The consensus seems to be that a good slope to aim for when grading land extending out from a house foundation is about 6 inches for the first 10 feet (that's a slope of 5 percent). Many professionals grade land successfully using a lesser slope than that; but those who wish to be on the safe side err on in the direction of greater slope.
But how do you find the slope of a stretch of land, to begin with (so you'll know if the slope needs to be adjusted)? Rather than boring you with a fancy formula with "X" and "Y" in it, used to determine slope, let's take more of a hands-on approach to land grading.
To find the slope away from your foundation, you'll need
- String (at least 12 feet long)
- 2 stakes, and something to pound them into the ground
- String level
- Tape measure
How Much Slope?
Using the above supplies, take the following steps to determine if sufficient slope currently exists:
- Tie one end of the string loosely around stake A.
- Pound stake A into the ground right near your foundation
- Slide the string down stake A, so that it rests at ground level
- Tie the other end of the string loosely around stake b.
- Now measure out 10 feet down the slope from stake A, and pound stake B into the ground there (if there's excess string, just wrap it around stake B). The string between the stakes should be fairly taut, but still adjustable.
- Slide the string up or down stake B, so as to make it roughly level.
- Put the string level on the string, at about the mid-point between the stakes.
- Now adjust the string up or down on stake B, so as to make it exactly level.
- Measure the distance from the string on stake B to the ground. Is the measurement 6 inches or more?
Do You Need to Re-Grade the Land?
The slope measurement you just took will determine whether or not you need to re-grade this land:
- If the measurement is 6 inches or more, you have a perfect slope -- no need for land grading here!

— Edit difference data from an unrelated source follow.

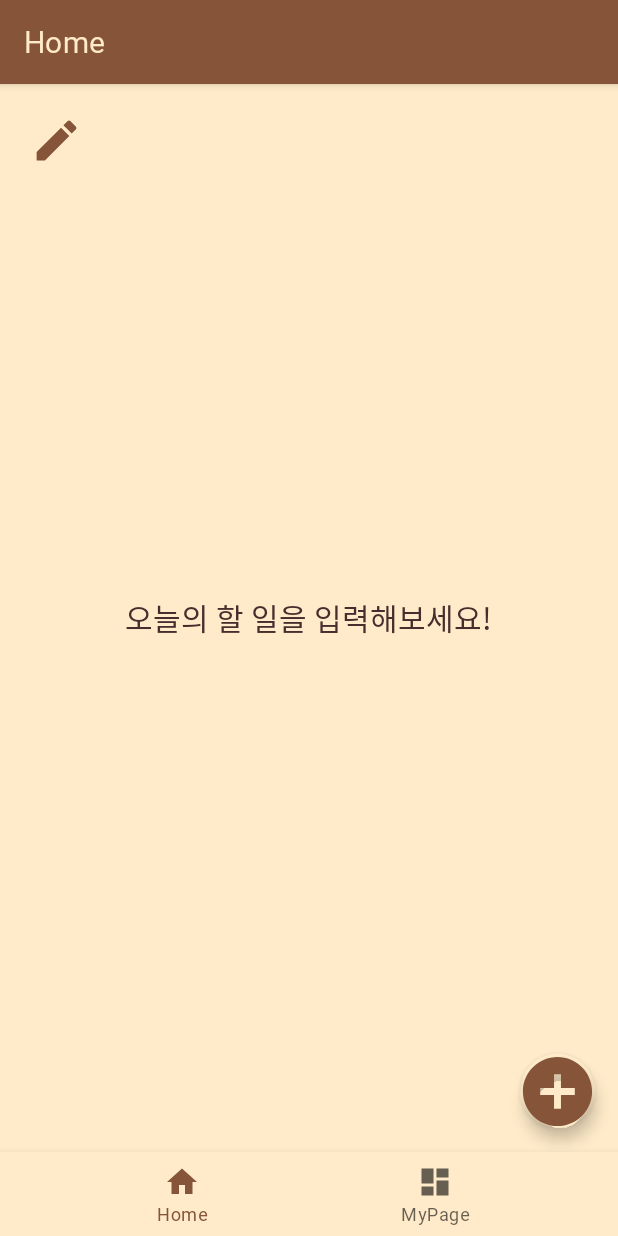
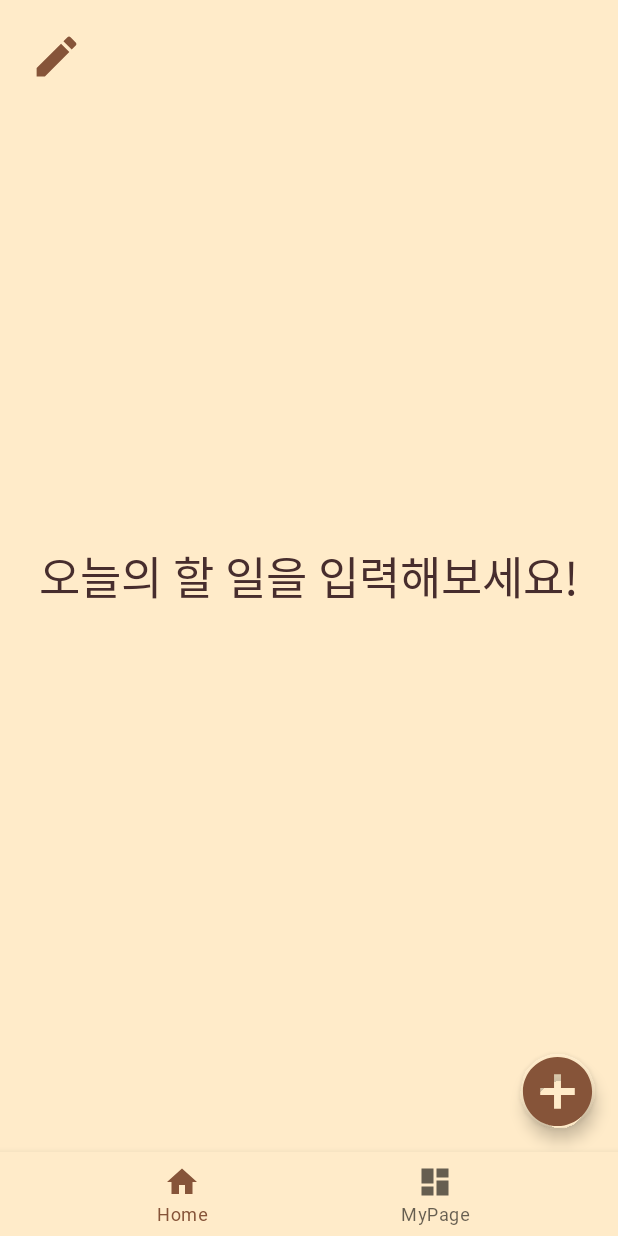
Before and after one commit to j-miiin/CatWork, an Android app: the screen it shows after launch (MainActivity), on a phone screen of 412 x 824 dp. Run offline under Robolectric (Android 15) with nearby library versions, the phone set to English and light mode, and no system bars; our stand-ins replace Room's generated code, navigation-ui; 1 statement that could not run was skipped.

Commit message:
layout 수정

```diff
--- a/CatWork/app/src/main/java/com/example/catwork/presentation/home/HomeAdapter.kt
+++ b/CatWork/app/src/main/java/com/example/catwork/presentation/home/HomeAdapter.kt
@@ -24,12 +24,13 @@ class HomeAdapter : RecyclerView.Adapter<HomeAdapter.ToDoItemViewHolder>() {
 
         fun bindData(data: ToDoEntity) = with(binding) {
             toDoText.text = data.title
-            checkBox.isChecked = data.isChecked
+            checkToDoComplete(data.isChecked)
         }
 
         fun bindViews(data: ToDoEntity) = with(binding) {
             root.setOnClickListener {
                 toDoItemClickListener(data)
+                notifyDataSetChanged()
             }
 
             checkBox.setOnClickListener {
--- a/CatWork/app/src/main/java/com/example/catwork/presentation/home/HomeFragment.kt
+++ b/CatWork/app/src/main/java/com/example/catwork/presentation/home/HomeFragment.kt
@@ -1,6 +1,7 @@
 package com.example.catwork.presentation.home
 
 import android.os.Bundle
+import android.util.Log
 import android.view.LayoutInflater
 import android.view.View
 import android.view.ViewGroup
@@ -90,8 +91,10 @@ class HomeFragment : ScopeFragment(), HomeContract.View {
                             content = it.content,
                             dueTo = it.dueTo
                         )
+                        Log.d("title,content", it.title+" "+it.content)
                         presenter.updateToDoItem(updateToDoEntity)
                     }.show()
+
                 },
                 toDoItemCheckListener = {
                     presenter.updateToDoItem(it)
--- a/CatWork/app/src/main/res/drawable/todo_item_background.xml
+++ b/CatWork/app/src/main/res/drawable/todo_item_background.xml
@@ -2,7 +2,7 @@
 <shape xmlns:android="http://schemas.android.com/apk/res/android"
     android:shape="rectangle">
 
-    <stroke android:width="4dp"
+    <stroke android:width="2dp"
         android:color="@color/primaryDarkColor"/>
 
     <solid android:color="@color/primaryLightColor"/>
--- a/CatWork/app/src/main/res/font/nanum_font.xml
+++ b/CatWork/app/src/main/res/font/nanum_font.xml
@@ -3,5 +3,5 @@
     <font
         android:fontStyle="normal"
         android:fontWeight="400"
-        android:font="@font/nanummyeongjo" />
+        android:font="@font/nanumnaeuianaesongeurssi" />
 </font-family>
--- a/CatWork/app/src/main/res/layout/activity_main.xml
+++ b/CatWork/app/src/main/res/layout/activity_main.xml
@@ -13,6 +13,7 @@
         app:layout_constraintEnd_toEndOf="parent"
         app:layout_constraintStart_toStartOf="parent"
         app:layout_constraintTop_toTopOf="parent"
+        android:visibility="gone"
         app:titleTextColor="@color/primaryLightColor" />
 
     <androidx.fragment.app.FragmentContainerView
@@ -31,8 +32,6 @@
         android:id="@+id/nav_view"
         android:layout_width="0dp"
         android:layout_height="wrap_content"
-        android:layout_marginStart="0dp"
-        android:layout_marginEnd="0dp"
         android:background="@color/primaryLightColor"
         app:layout_constraintBottom_toBottomOf="parent"
         app:layout_constraintEnd_toEndOf="parent"
--- a/CatWork/app/src/main/res/layout/fragment_home.xml
+++ b/CatWork/app/src/main/res/layout/fragment_home.xml
@@ -56,7 +56,7 @@
         android:layout_height="wrap_content"
         android:layout_gravity="center"
         android:textColor="@color/primaryTextColor"
-        android:textSize="20sp"
+        android:textSize="30sp"
         android:visibility="gone"
         tools:text="@string/error_description"
         tools:visibility="visible" />
--- a/CatWork/app/src/main/res/layout/viewholder_item_todo.xml
+++ b/CatWork/app/src/main/res/layout/viewholder_item_todo.xml
@@ -24,7 +24,7 @@
         android:layout_marginEnd="10dp"
         android:gravity="center|left"
         android:textColor="@color/primaryTextColor"
-        android:textSize="20sp"
+        android:textSize="25sp"
         app:layout_constraintBottom_toBottomOf="parent"
         app:layout_constraintEnd_toStartOf="@id/deleteToDoItemButton"
         app:layout_constraintStart_toEndOf="@id/checkBox"
--- a/CatWork/app/src/main/res/values-night/themes.xml
+++ b/CatWork/app/src/main/res/values-night/themes.xml
@@ -12,11 +12,12 @@
         <!-- Status bar color. -->
         <item name="android:statusBarColor">?attr/colorPrimaryVariant</item>
         <!-- Customize your theme here. -->
+        <item name="fontFamily">@font/nanum_font</item>
     </style>
 
     <!-- Alarm Time Picker -->
     <style name="AlarmTimePicker">
         <item name="android:textSize">17sp</item>
-        <item name="fontFamily">@font/nanummyeongjo</item>
+        <item name="fontFamily">@font/nanum_font</item>
     </style>
 </resources>
--- a/CatWork/app/src/main/res/values/themes.xml
+++ b/CatWork/app/src/main/res/values/themes.xml
@@ -18,6 +18,6 @@
     <!-- Alarm Time Picker -->
     <style name="AlarmTimePicker">
         <item name="android:textSize">17sp</item>
-        <item name="fontFamily">@font/nanummyeongjo</item>
+        <item name="fontFamily">@font/nanum_font</item>
     </style>
 </resources>
```
Also changed, not shown: CatWork/app/src/main/java/com/example/catwork/presentation/home/dialog/DetailToDoDialog.kt (+15 -5 lines), CatWork/app/src/main/res/layout/dialog_add_todo.xml (+7 -6 lines), CatWork/app/src/main/res/layout/dialog_detail_todo.xml (+8 -5 lines), 1 other file.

- If not, you'll need to re-grade the land by adding fill near the foundation and tamping it down; after which you can check the new slope by repeating the steps above.